So today you get a bit of English and American history combined. Oglethorpe was born in Yorkshire in 1696 to a wealthy family and did all those things a favored son should do—attend Eton and Oxford and join the military—except he decided to finish school in a French military academy and join the Hapsburgs in fighting the Turks. Adventurous little snot from the start. . .
But he returned to England with military honors and moved on up the ladder by joining the House of Commons in 1722 at the ripe old age of 26, as one does. He may have partied a bit for a few years, or polished his medals or made connections, but whatever he did landed him on the Gaols Committee that investigated debtors’ prisons. That was where his heroism, brilliance, and advanced thinking really began to shine.
He didn’t see the value of leaving hardworking men and women languishing in prison to pay debts they couldn’t pay even when they were working—big duh there. But instead of bringing a bill to the Commons saying “oh these poor people should be given jobs instead of prison,” he brought a bill saying Britain needed to establish a 13th colony to protect South Carolina from the Spanish in Florida. Rah rah, go Britain go, let’s

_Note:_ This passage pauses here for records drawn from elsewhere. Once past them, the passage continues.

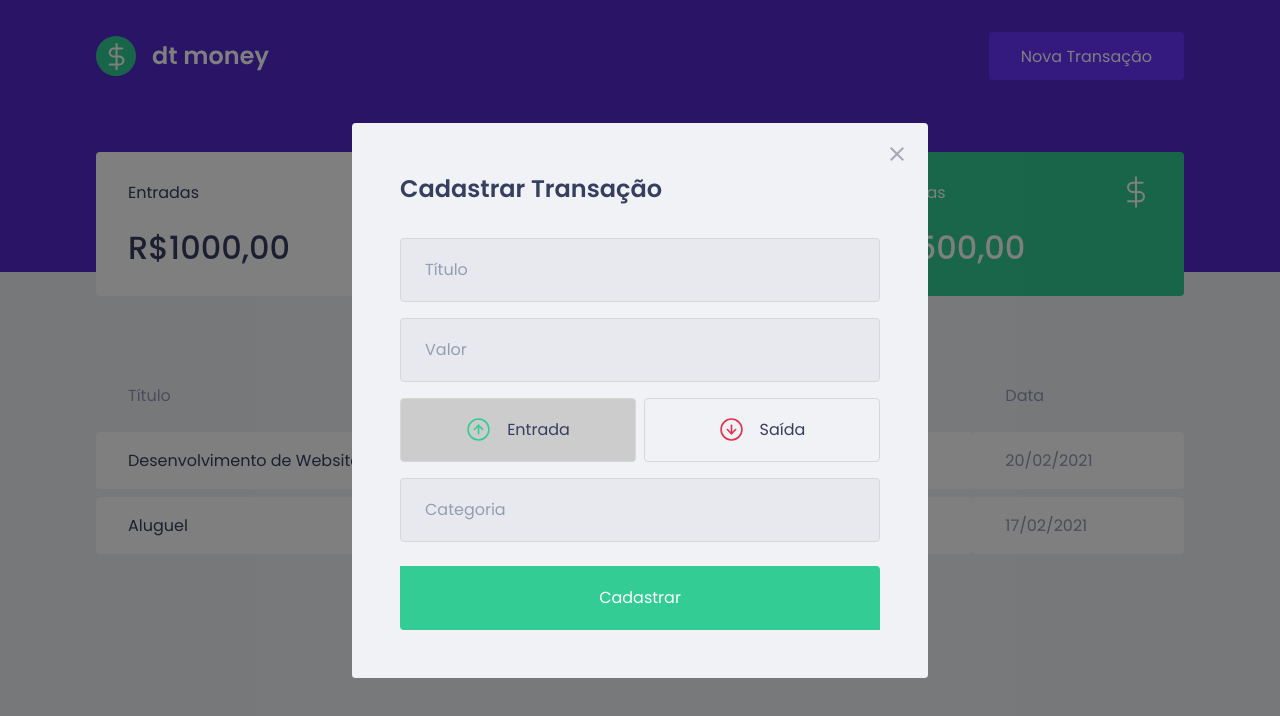
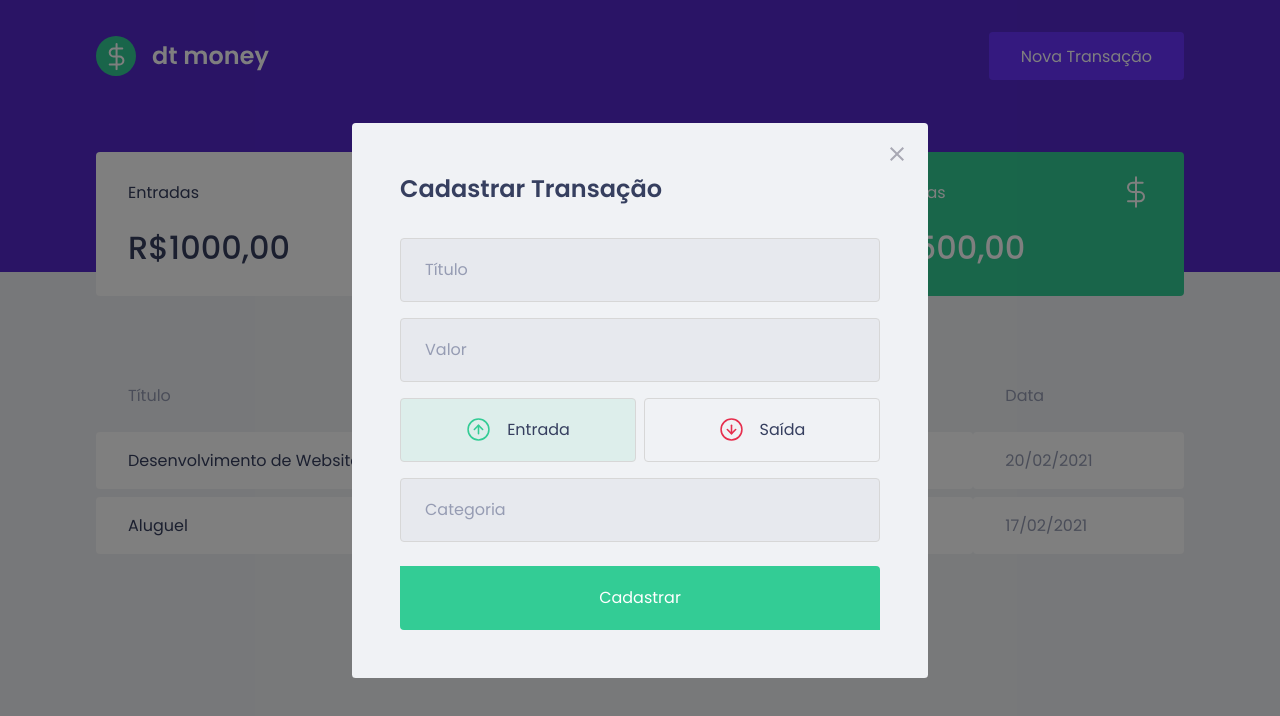
Before and after one commit to NicolasSampaio/IgniteReactJSChapter2, a React (Create React App) app: page / in a window 1280 px wide. Both pictures are taken after a click on the button "Nova Transação". Shown: the top 716 px of the page. Built offline with nearby package versions, Linux system fonts and the light colour scheme; no server answers; what miragejs would draw is missing.

Commit message:
Color of button finished

```diff
--- a/src/components/NewTransactionModal/index.tsx
+++ b/src/components/NewTransactionModal/index.tsx
@@ -45,6 +45,7 @@
               setType("deposit");
             }}
             isActive={type === "deposit"}
+            activeColor="green"
           >
             <img src={incomeImg} alt="Entrada" />
             <span>Entrada</span>
@@ -56,6 +57,7 @@
               setType("withdraw");
             }}
             isActive={type === "withdraw"}
+            activeColor="red"
           >
             <img src={outcomeImg} alt="Saída" />
             <span>Saída</span>
--- a/src/components/NewTransactionModal/styles.ts
+++ b/src/components/NewTransactionModal/styles.ts
@@ -1,5 +1,5 @@
 import styled from "styled-components";
-import { darken } from 'polished'
+import { darken, transparentize } from 'polished'
 
 export const Container = styled.form`
   h2 {
@@ -58,6 +58,12 @@
 
 interface RadioBoxProps {
   isActive: boolean;
+  activeColor: 'green' | 'red';
+}
+
+const colors = {
+  red: '#e52e4d',
+  green: '#33cc95'
 }
 
 export const RadioBox = styled.button<RadioBoxProps>`
@@ -65,7 +71,7 @@
   border: 1px solid #d7d7d7;
   border-radius: 0.25rem;
 
-  background: ${(props) => props.isActive ? '#ccc' : 'transparent'};
+  background: ${(props) => props.isActive ? transparentize(0.9, colors[props.activeColor]) : 'transparent'};
 
   display: flex;
   align-items: center;
```
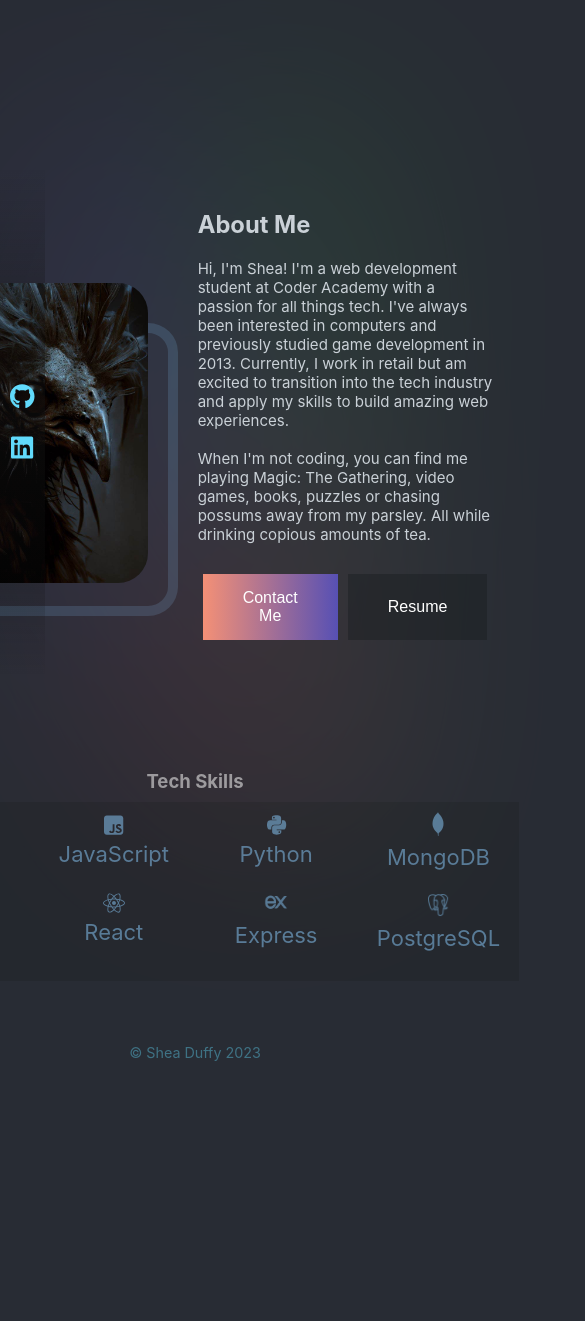
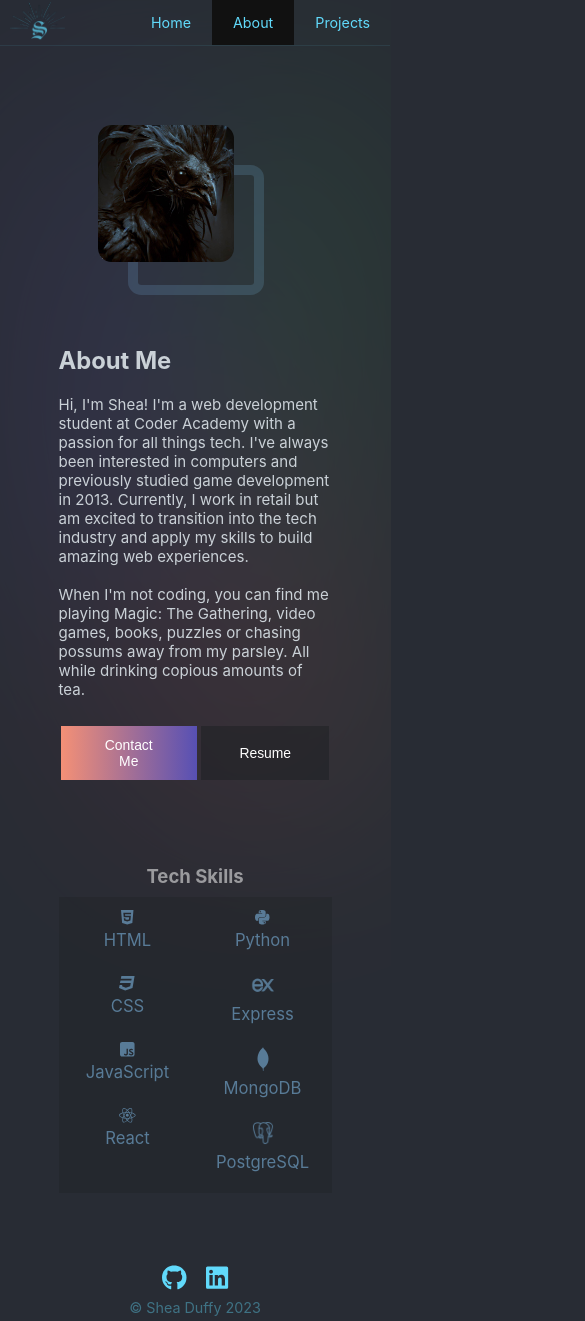
Before and after one commit to SheaDuffy13/portfolio-website-react, a React (Create React App) app: page /about in a window 390 px wide. Shown: the top 1321 px of the page, 585 px wide, since content can reach past the window. Before the commit the page ends 1066 px from the top, so only its background shows below. Built offline with nearby package versions, Linux system fonts and the light colour scheme.

Commit message:
feat: responsive design for AboutMePage & ProjectsPage

```diff
--- a/src/App.css
+++ b/src/App.css
@@ -94,7 +94,7 @@ body {
 canvas {
   width: 40vw;
   height: 50vh;
-  opacity: 60%;
+  opacity: 80%;
   border-radius: 50%;
 }
 
@@ -105,13 +105,15 @@ canvas {
   display: flex;
   justify-content: center;
   align-items: center;
-  margin: 100px 300px 50px 300px;
+  margin: 10vh 15.6vw 1vh 15.6vw;
+  /* margin: 100px 300px 50px 300px; */
   color: #cad1d7;
   /* border-bottom: #111216a6 2px solid; */
 }
 
 /* ----------------------- */
 .AboutMe-hero-img{
+  /* width: 15.6vw; */
   width: 300px;
   margin: 20px 0 30px 0;
   border-radius: 10%;
@@ -139,6 +141,7 @@ canvas {
  .AboutMe-blurb-div{
   text-align: left;
   width: 70%;
+  /* margin: 5.5%; */
   margin: 50px;
  }
  .AboutMe-blurb {
@@ -166,6 +169,7 @@ canvas {
   padding: 15px 40px;
   text-align: center;
   text-decoration: none;
+  font-size: calc(10px + 1vmin);
   font-size: 16px;
   margin: 30px 5px;
   cursor: pointer;
@@ -193,9 +197,7 @@ canvas {
   background-color: #181b1d39;
   color: #88c7f785;
   padding: 10px;
-  font-size: 22px;
-  /* display: flex; */
-  /* flex-wrap: wrap; */
+  font-size: calc(10px + 1.7vmin);
 }
 .aboutMe-techStack-div li {
   padding: 3px 0;
@@ -242,6 +244,49 @@ canvas {
   color: #ffffff85;
   margin-bottom: 2px;
 }
+
+/* ----------------------- */
+@media (max-width: 1350px) {
+  .aboutMe-techStack-div ul {
+    column-count: 3;
+  }
+  .AboutMe-hero-div {
+    margin-bottom: 20%;
+  }
+}
+@media (max-width: 810px) {
+  .AboutMe-content {
+    flex-direction: column;
+    margin: 4.4vh 5vw;
+  }
+  .AboutMe-hero-div {
+    margin-right: 15%;
+    margin-bottom: 0;
+  }
+  .AboutMe-hero-div img {
+    width: 35vw;
+  }
+  .aboutMe-techStack-div ul {
+    column-count: 2;
+  }
+}
+@media (max-width: 430px) {
+  .aboutMe-blurb-btns-div button {
+    padding: 4% 14%;
+    /* padding: 15px 40px; */
+    font-size: calc(10px + 1vmin);
+    /* font-size: 14px; */
+    margin: 10% 0.8%;
+    /* margin: 30px 3px; */
+   }
+   .aboutMe-techStack-div {
+    width: 70%
+  }
+  .AboutMe-content {
+    margin: 7vh 0vw 1vh 0;
+  }
+}
+
 
 
 
@@ -310,7 +355,9 @@ form button {
  #projectsPage-div {
   /* color: #cad1d7; */
   color: #ffffff85;
-
+  display: flex;
+  flex-direction: column;
+  align-items: center;
  }
  #projectsPage-title{
   margin-top: 30px;
@@ -319,10 +366,10 @@ form button {
  }
 .project-list {
   display: flex;
+  width: 92vw;
+  margin: 20px;
   flex-wrap: wrap;
   justify-content: center;
-  /* display: inline-block; */
-  margin: 20px;
 }
 
  .project-entry{
@@ -330,6 +377,8 @@ form button {
     width: 30vw;
     min-width: 300px;
     margin: 20px;
+    display: flex;
+  flex-direction: column;
  }
  .project-entry h4 {
   margin: 10px;
@@ -339,11 +388,54 @@ form button {
     margin: 8px;
     padding: 8px 5% 10px 5%;
  }
+ .project-entry img {
+    width: 30vw;
+    min-width: 300px;
+ }
 
- .project-entry img {
-    width: 25vw;
-    min-width: 230px;
- }
+ .project-entry-buttons {
+  display: flex;
+  justify-content: center;
+  margin-top: auto;
+}
+
+.project-entry-buttons button {
+  margin: 0 10px;
+  background-color: #88c7f750;
+  border: none;
+  color: #ffffff85;
+  padding: 15px 32px;
+  text-align: center;
+  text-decoration: none;
+  display: inline-block;
+  font-size: 16px;
+  cursor: pointer;
+}
+.project-entry-buttons button:hover {
+  opacity: 70%;
+}
+
+/* ----------------------- */
+@media (max-width: 810px) {
+
+}
+@media (max-width: 430px) {
+  /* stuff in here might be redundent */
+  #projectsPage-div {
+    display: flex;
+    flex-direction: column;
+    align-items: center;
+   }
+  .project-entry{
+    min-width: 85vw;
+  }
+  .project-entry img {
+    min-width: 85vw;
+  }
+  .project-entry-buttons button {
+    font-size: calc(10px + 1.2vmin);
+  }
+}
 
 
  /* ---FOOTER---------------------------------------------------------------------------------------------------- */
@@ -352,9 +444,8 @@ form button {
   position: fixed;
   top: 50%;
   left: 0;
-  /* margin-left: 15px; */
   transform: translateY(-50%);    /*mid position*/
-  /* transform: translateY(60%); */  /*bottom position*/
+  /* transform: translateY(60%);*/  /*lower position */
   display: flex;
   flex-direction: column;
   justify-content: center;
@@ -378,3 +469,17 @@ footer p {
   color: #61dafb;
   padding: 0.3rem;
 }
+
+@media (max-width: 430px) {
+  .social-media-links {
+    position: relative;
+    bottom: 0;
+    left: 50%;
+    transform: translateX(-50%);
+    flex-direction: row;
+    height: 0;
+    margin-bottom: 5vh;
+    font-size: 3vh;
+  }
+
+}
--- a/src/Header.css
+++ b/src/Header.css
@@ -1,7 +1,7 @@
 
 .NavBar {
   /* dark bar */
-    background-color: #181b1d4e;
+    /* background-color: #181b1d4e; */
     /* background-image: url(./images/leaves.jpg); */
     /* background-size: cover; */
     /* background-position: left; */
@@ -17,10 +17,11 @@
 
   .NavBar ul {
     list-style-type: none;
-    margin: 0 20px 0 0;
-    padding: 0;
+    margin: 0 20px;
+    /* padding: 0; */
     display: flex;
     justify-content: space-between;
+    /* width: 20vw; */
     width: 300px;
   }
 
@@ -34,7 +35,8 @@
     /* text-align: center; */
     padding: 14px 21px;
     text-decoration: none;
-    font-size: 20px;
+    font-size: calc(10px + 1.1vmin);
+    /* font-size: 20px; */
   }
 
   .NavBar ul a:hover {
@@ -66,3 +68,13 @@
   .header-name-div p {
     /* background-color: #1f304889; */
   }
+
+
+  @media (max-width: 430px) {
+    .header-logo {
+      width: 55px;
+    }
+    .NavBar ul {
+      width: 240px;
+    }
+  }
--- a/src/components/Header.jsx
+++ b/src/components/Header.jsx
@@ -1,5 +1,4 @@
 import { NavLink } from "react-router-dom";
-import logo from '../images/logo.png'
 import logoBlue from '../images/logo-blue.png'
 
 export function Header(props){
@@ -12,7 +11,7 @@ export function Header(props){
         <header>
             <nav className="NavBar">
             <NavLink to="/">
-                <img className="header-logo" src={logoBlue} />
+                <img className="header-logo" src={logoBlue} alt="" />
             </NavLink>
             <ul>
                 <li>
--- a/src/pages/AboutPage.jsx
+++ b/src/pages/AboutPage.jsx
@@ -56,7 +56,7 @@ export function AboutPage() {
             <div className="aboutMe-techStack-div">
                 <h3 className="aboutMe-techStack-title">Tech Skills</h3>
                 <ul>
-                <FontAwesomeIcon icon={faHtml5} />
+                    <FontAwesomeIcon icon={faHtml5} />
                     <li>HTML</li>
                     {/* <FontAwesomeIcon icon={faCss3} style={{color: '#0277BD'}}/> */}
                     <FontAwesomeIcon icon={faCss3}/>
--- a/src/pages/HomePage.jsx
+++ b/src/pages/HomePage.jsx
@@ -1,4 +1,3 @@
-import hero from '../images/hero.jpg'
 import React from 'react';
 import { FontAwesomeIcon } from '@fortawesome/react-fontawesome';
 import { faGithub, faLinkedin } from '@fortawesome/free-brands-svg-icons';
--- a/src/pages/ProjectsPage.jsx
+++ b/src/pages/ProjectsPage.jsx
@@ -1,31 +1,68 @@
 import projectImg from '../images/leaves.jpg'
+import React from 'react';
+
 
 export function ProjectsPage() {
 
     return(
         <div id='projectsPage-div'>
             <h2 id='projectsPage-title'>Past Projects</h2>
+
             <div className="project-list">
+
                 <div className="project-entry">
-                    <h4 >Project 1</h4>
                     <img src={projectImg} alt='' />
-                    <p>a brief description of what this project is about and a link to the github/site</p>
+                    <h4 >Note Taking App</h4>
+                    <p>Made with React</p>
+                    <div className="project-entry-buttons">
+                        <a href="https://www.google.com/" target="_blank" rel="noreferrer">
+                            <button>Live Site</button>
+                        </a>
+                        <a href="https://github.com/SheaDuffy13/note-taker" target="_blank" rel="noreferrer">
+                            <button>Github</button>
+                        </a>
+                    </div>
                 </div>
                 <div className="project-entry">
-                    <h4>Project 2</h4>
                     <img src={projectImg} alt='' />
-                    <p>a brief description of what this project is about and a link to the active website</p>
+                    <h4 >Terminal Game</h4>
+                    <p>Made with Python as a class project</p>
+                    <div className="project-entry-buttons">
+                        <a href="https://www.google.com/" target="_blank" rel="noreferrer">
+                            <button>Live Site</button>
+                        </a>
+                        <a href="https://github.com/SheaDuffy13/note-taker" target="_blank" rel="noreferrer">
+                            <button>Github</button>
+                        </a>
+                    </div>
                 </div>
                 <div className="project-entry">
-                    <h4>Project 2</h4>
                     <img src={projectImg} alt='' />
-                    <p>a brief description of what this project is about and a link to the active website</p>
+                    <h4 >API Bookstore Database</h4>
+                    <p>Class project</p>
+                    <div className="project-entry-buttons">
+                        <a href="https://www.google.com/" target="_blank" rel="noreferrer">
+                            <button>Live Site</button>
+                        </a>
+                        <a href="https://github.com/SheaDuffy13/note-taker" target="_blank" rel="noreferrer">
+                            <button>Github</button>
+                        </a>
+                    </div>
                 </div>
                 <div className="project-entry">
-                    <h4>Project 2</h4>
                     <img src={projectImg} alt='' />
-                    <p>a brief description of what this project is about and a link to the active website</p>
+                    <h4 >Project 4</h4>
+                    <p>a brief description of what this project is about and a link to the github/site</p>
+                    <div className="project-entry-buttons">
+                        <a href="https://www.google.com/" target="_blank" rel="noreferrer">
+                            <button>Live Site</button>
+                        </a>
+                        <a href="https://github.com/SheaDuffy13/note-taker" target="_blank" rel="noreferrer">
+                            <button>Github</button>
+                        </a>
+                    </div>
                 </div>
+
             </div>
         </div>
     )
```
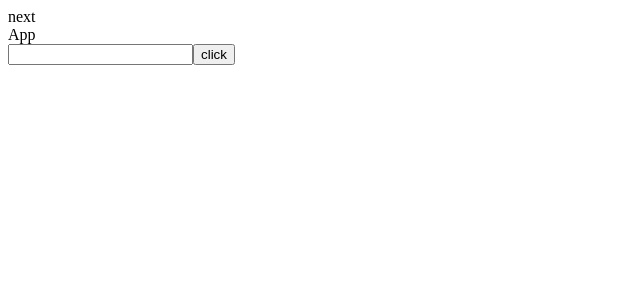
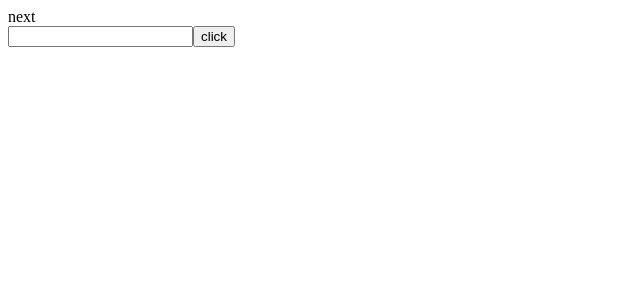
Before and after one commit to radlohead/next-redux-todo, a Next.js app: page / in a window 1280 px wide. Shown: the top 300 px of the page, without its empty margins (0-640 px from the left). Built offline with nearby package versions, Linux system fonts and the light colour scheme.

Commit message:
리스트 생성 후 input 초기화

```diff
--- a/src/components/App.tsx
+++ b/src/components/App.tsx
@@ -1,4 +1,5 @@
 import * as React from 'react';
+import * as ReactDOM from 'react-dom';
 import { bindActionCreators, Dispatch } from 'redux';
 import { connect } from 'react-redux';
 import * as actions from '../actions';
@@ -17,16 +18,19 @@ class App extends React.Component<IAppProps, {}> {
     }
     public handleClick(e: Event): void {
         e.preventDefault();
-        const { onAddTodo, changeText } = this.props;
+        const { changeText, onAddTodo } = this.props;
+        const refName: string = 'inputText';
+        const ref = ReactDOM.findDOMNode(this.refs[refName]) as HTMLInputElement;
+
         onAddTodo(changeText);
+        ref.value = '';
     }
 
     public render(): JSX.Element {
         const { text, onChangeText } = this.props;
         return (
             <>
-                <div>App</div>
-                <input type="text" onChange={e => onChangeText(e.target.value)} />
+                <input type="text" ref="inputText" onChange={e => onChangeText(e.target.value)} />
                 <button onClick={this.handleClick.bind(this)}>click</button>
                 <ul>
                     {(text as any).map((v: string) => <li key={v}>{v}</li>)}
```
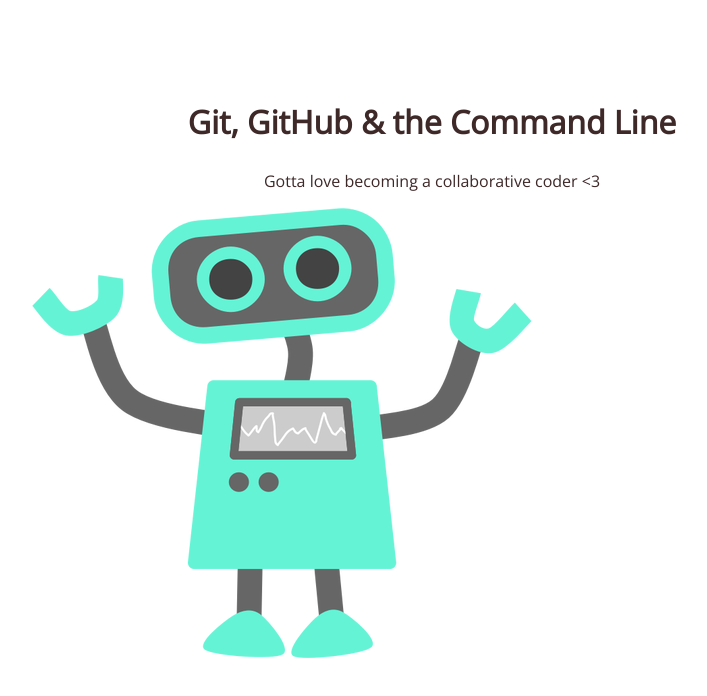
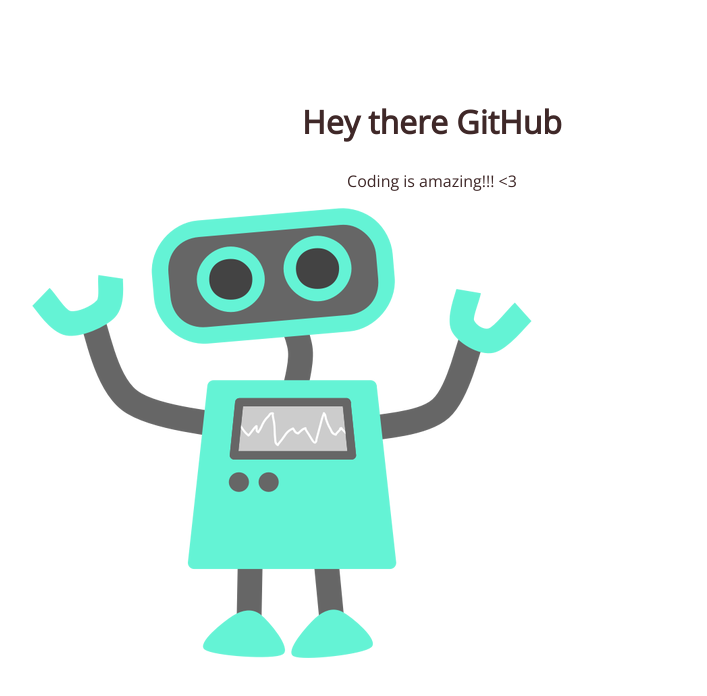
Before and after one commit to Halyette/105-project, a plain HTML site: page index.html in a window 1280 px wide. Shown: the whole page, without its empty margins (208-915 px from the left). Drawn offline with nearby package versions, Linux system fonts and the light colour scheme.

Commit message:
made changes to the title

```diff
--- a/index.html
+++ b/index.html
@@ -2,14 +2,14 @@
 <html lang="en">
 <head>
 	<meta charset="UTF-8">
-	<title>Let's Learn Git, GitHub and the Command Line</title>
+	<title>Learn Git and the Command Line</title>
 	<link href='http://fonts.googleapis.com/css?family=Open+Sans' rel='stylesheet' type='text/css'>
 	<link rel="stylesheet" href="css/style.css">
 </head>
 <body>
 	<section>
-		<h1>Git, GitHub & the Command Line</h1>
-		<p>Gotta love becoming a collaborative coder <3</p>
+		<h1>Hey there GitHub</h1>
+		<p>Coding is amazing!!! <3</p>
 		<img src="img/happy-blue-robot.png">
 	</section>
 </body>
```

beat back those—whatever bad epithet they used for Spanish Catholics in the 1700s. And voila, they granted him a charter for all of Georgia. (I have no images of Florida Spaniards so I give you an image of a seafarer's inn built in Savannah in 1753 and reported to be a home for pirates)
In June, 1732, Oglethorpe and his frigate Anne landed in the area that is now known as Savannah, accompanied by 114 colonists. With the aid of local Indian traders, he immediately made friends with Tomochicihi, the towering chief of the local Indian tribe. With that negotiation settled, the colonists were free to develop the city without warfare. Gee, who woulda thunk taking land without warfare was a possibility?
Oglethorpe arrived with a plan so elaborate that he had to have been working on it for years. His charter allowed freedom of religion—and forbade rum, lawyers, and slavery. I like his thinking (although indentured servants weren't a huge step from slavery but they did have a time limit). Freedom of religion opened the colony to everyone, including Jews, and contrary to all popular beliefs of the time, the diversity allowed the city to flourish.
And the one part of his grand scheme that lingers until today is the plan he laid out for the city. He built a grid with four shady public squares to serve as meeting places and centers of business with wide streets surrounded by building lots. Eventually, the city expanded to 24 squares, 22 of which are still in existence today. The lots were eventually taken over by the monstrously large houses of cotton merchants and shipping magnates. In the early days of the city, the lack of slavery allowed shipping and trade instead of agriculture to dominate the economy. That didn’t last, of course, but Oglethorpe couldn’t live forever. If only we could have cloned him. . .
I’m grateful for this trip to remind me that there are people out there who can think and do selflessly grand things. I suppose, in one way, the education, wealth, and privilege of Britain’s landed aristocrats allowed them to be noble, but how many actually were? And then one must wonder if Oglethorpe would have been so successful with today’s multi-faceted economic and political problems?
This was a quick and impromptu summary of Oglethorpe’s career in the Americas. Does anyone know more about him?